(Extracted data entries)

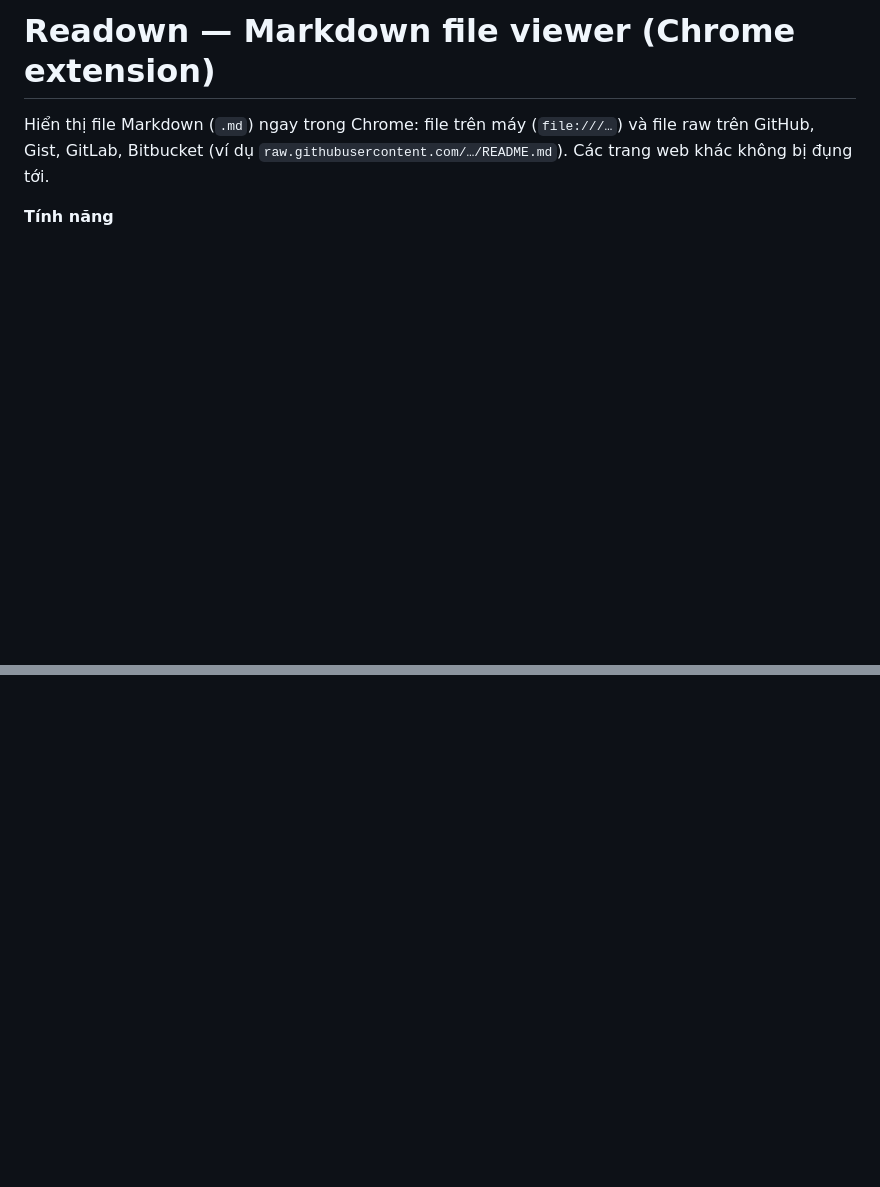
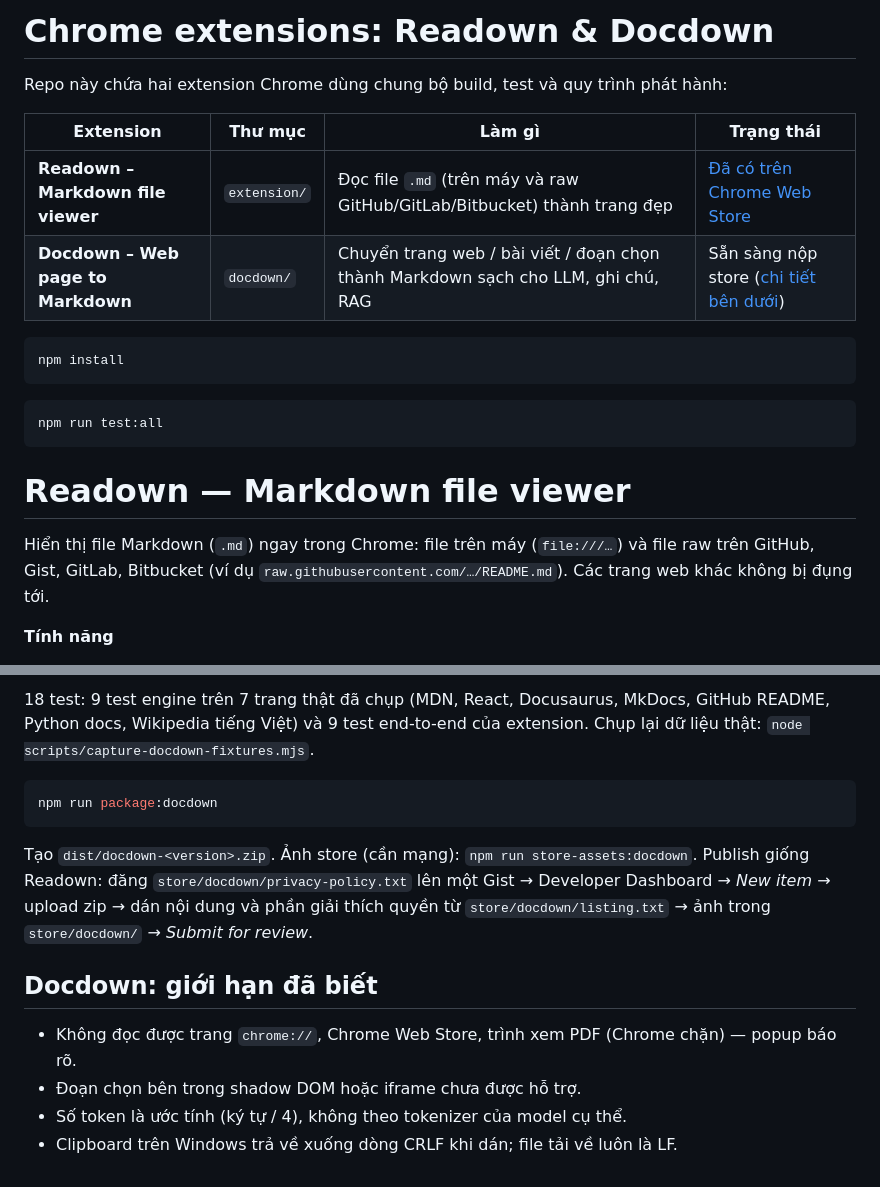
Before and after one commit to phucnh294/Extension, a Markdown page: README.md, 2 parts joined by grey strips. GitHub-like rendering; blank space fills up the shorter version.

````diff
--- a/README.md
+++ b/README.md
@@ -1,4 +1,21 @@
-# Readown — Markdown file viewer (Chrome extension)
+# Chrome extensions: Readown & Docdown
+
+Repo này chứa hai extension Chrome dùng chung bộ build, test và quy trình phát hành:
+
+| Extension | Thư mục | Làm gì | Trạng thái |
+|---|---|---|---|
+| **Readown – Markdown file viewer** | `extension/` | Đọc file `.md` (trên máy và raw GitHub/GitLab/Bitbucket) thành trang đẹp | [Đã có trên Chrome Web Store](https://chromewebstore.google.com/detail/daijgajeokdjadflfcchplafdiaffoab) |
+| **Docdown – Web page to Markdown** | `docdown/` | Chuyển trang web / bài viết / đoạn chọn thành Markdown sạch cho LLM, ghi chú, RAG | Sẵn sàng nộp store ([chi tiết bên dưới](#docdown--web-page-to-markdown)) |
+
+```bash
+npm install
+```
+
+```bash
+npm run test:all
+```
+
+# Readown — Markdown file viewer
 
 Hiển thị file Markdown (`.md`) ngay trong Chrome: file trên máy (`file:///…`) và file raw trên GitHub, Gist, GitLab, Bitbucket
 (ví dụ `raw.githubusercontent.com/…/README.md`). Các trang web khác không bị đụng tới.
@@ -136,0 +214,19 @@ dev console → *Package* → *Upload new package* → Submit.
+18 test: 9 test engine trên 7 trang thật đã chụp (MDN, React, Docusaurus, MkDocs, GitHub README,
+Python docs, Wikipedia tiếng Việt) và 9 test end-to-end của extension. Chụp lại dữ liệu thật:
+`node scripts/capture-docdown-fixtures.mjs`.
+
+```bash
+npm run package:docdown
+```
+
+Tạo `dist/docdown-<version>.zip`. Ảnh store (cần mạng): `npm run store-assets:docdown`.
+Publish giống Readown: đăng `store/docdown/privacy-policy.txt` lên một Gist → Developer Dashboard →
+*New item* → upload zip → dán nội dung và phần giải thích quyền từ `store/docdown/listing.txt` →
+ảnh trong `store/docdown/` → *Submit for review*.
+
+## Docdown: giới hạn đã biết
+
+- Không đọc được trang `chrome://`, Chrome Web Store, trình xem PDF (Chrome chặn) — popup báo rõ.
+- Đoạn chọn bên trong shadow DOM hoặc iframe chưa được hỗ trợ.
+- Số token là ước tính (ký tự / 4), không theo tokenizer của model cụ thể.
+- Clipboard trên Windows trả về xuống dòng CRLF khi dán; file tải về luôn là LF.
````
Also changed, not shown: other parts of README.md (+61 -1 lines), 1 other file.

--

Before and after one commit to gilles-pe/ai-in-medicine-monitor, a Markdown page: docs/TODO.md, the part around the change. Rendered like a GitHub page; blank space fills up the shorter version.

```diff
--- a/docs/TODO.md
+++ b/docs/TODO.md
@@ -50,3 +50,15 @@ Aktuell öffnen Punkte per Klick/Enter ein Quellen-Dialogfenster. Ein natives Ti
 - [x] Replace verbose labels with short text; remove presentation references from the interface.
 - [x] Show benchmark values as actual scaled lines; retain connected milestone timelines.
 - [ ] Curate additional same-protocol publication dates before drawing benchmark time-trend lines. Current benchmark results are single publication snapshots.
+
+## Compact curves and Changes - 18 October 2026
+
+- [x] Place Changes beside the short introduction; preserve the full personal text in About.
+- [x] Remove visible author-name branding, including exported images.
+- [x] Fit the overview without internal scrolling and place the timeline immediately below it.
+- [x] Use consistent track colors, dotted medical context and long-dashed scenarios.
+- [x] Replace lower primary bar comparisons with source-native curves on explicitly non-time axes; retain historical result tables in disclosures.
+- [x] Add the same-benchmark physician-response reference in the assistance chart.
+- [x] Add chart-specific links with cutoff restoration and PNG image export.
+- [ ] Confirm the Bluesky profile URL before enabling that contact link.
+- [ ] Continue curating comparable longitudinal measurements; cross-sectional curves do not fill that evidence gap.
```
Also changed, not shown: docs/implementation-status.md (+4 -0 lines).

--

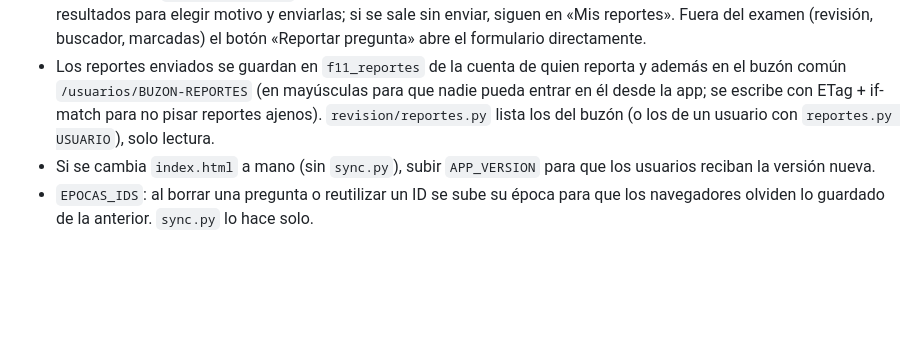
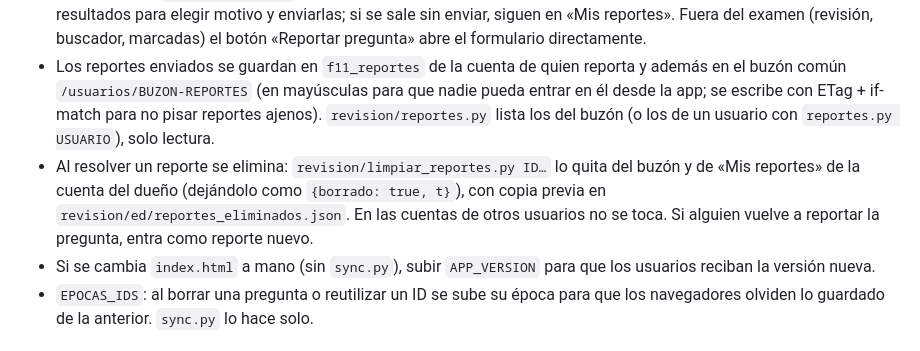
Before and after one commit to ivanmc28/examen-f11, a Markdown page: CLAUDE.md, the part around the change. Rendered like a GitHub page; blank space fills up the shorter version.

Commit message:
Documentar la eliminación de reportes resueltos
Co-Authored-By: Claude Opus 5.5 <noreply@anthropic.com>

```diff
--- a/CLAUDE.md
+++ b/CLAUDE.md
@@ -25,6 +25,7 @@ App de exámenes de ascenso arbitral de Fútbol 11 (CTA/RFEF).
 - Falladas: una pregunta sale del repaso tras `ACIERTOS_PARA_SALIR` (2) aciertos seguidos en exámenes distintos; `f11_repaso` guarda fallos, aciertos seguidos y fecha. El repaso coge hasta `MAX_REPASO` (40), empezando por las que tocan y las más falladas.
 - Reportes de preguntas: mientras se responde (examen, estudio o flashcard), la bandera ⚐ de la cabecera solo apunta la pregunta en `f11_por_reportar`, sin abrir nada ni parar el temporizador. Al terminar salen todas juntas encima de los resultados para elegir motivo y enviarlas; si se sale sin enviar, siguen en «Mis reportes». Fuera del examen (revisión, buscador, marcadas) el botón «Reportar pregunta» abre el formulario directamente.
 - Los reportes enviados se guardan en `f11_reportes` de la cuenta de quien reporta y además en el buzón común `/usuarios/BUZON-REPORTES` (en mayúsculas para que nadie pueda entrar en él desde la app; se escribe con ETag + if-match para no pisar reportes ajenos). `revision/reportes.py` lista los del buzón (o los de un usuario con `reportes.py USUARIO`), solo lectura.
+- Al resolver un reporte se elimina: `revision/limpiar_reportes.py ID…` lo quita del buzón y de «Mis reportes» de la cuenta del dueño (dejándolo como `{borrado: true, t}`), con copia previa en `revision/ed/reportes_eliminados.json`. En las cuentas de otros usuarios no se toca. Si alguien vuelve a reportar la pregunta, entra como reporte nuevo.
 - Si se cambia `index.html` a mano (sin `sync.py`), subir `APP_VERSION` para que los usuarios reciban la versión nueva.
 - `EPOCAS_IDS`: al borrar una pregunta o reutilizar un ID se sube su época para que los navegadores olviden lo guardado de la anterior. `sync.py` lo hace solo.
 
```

▸ How to complete this task
Only the number is needed here: how many lines in the data contain "Markdown"?

▸ Output for this task
8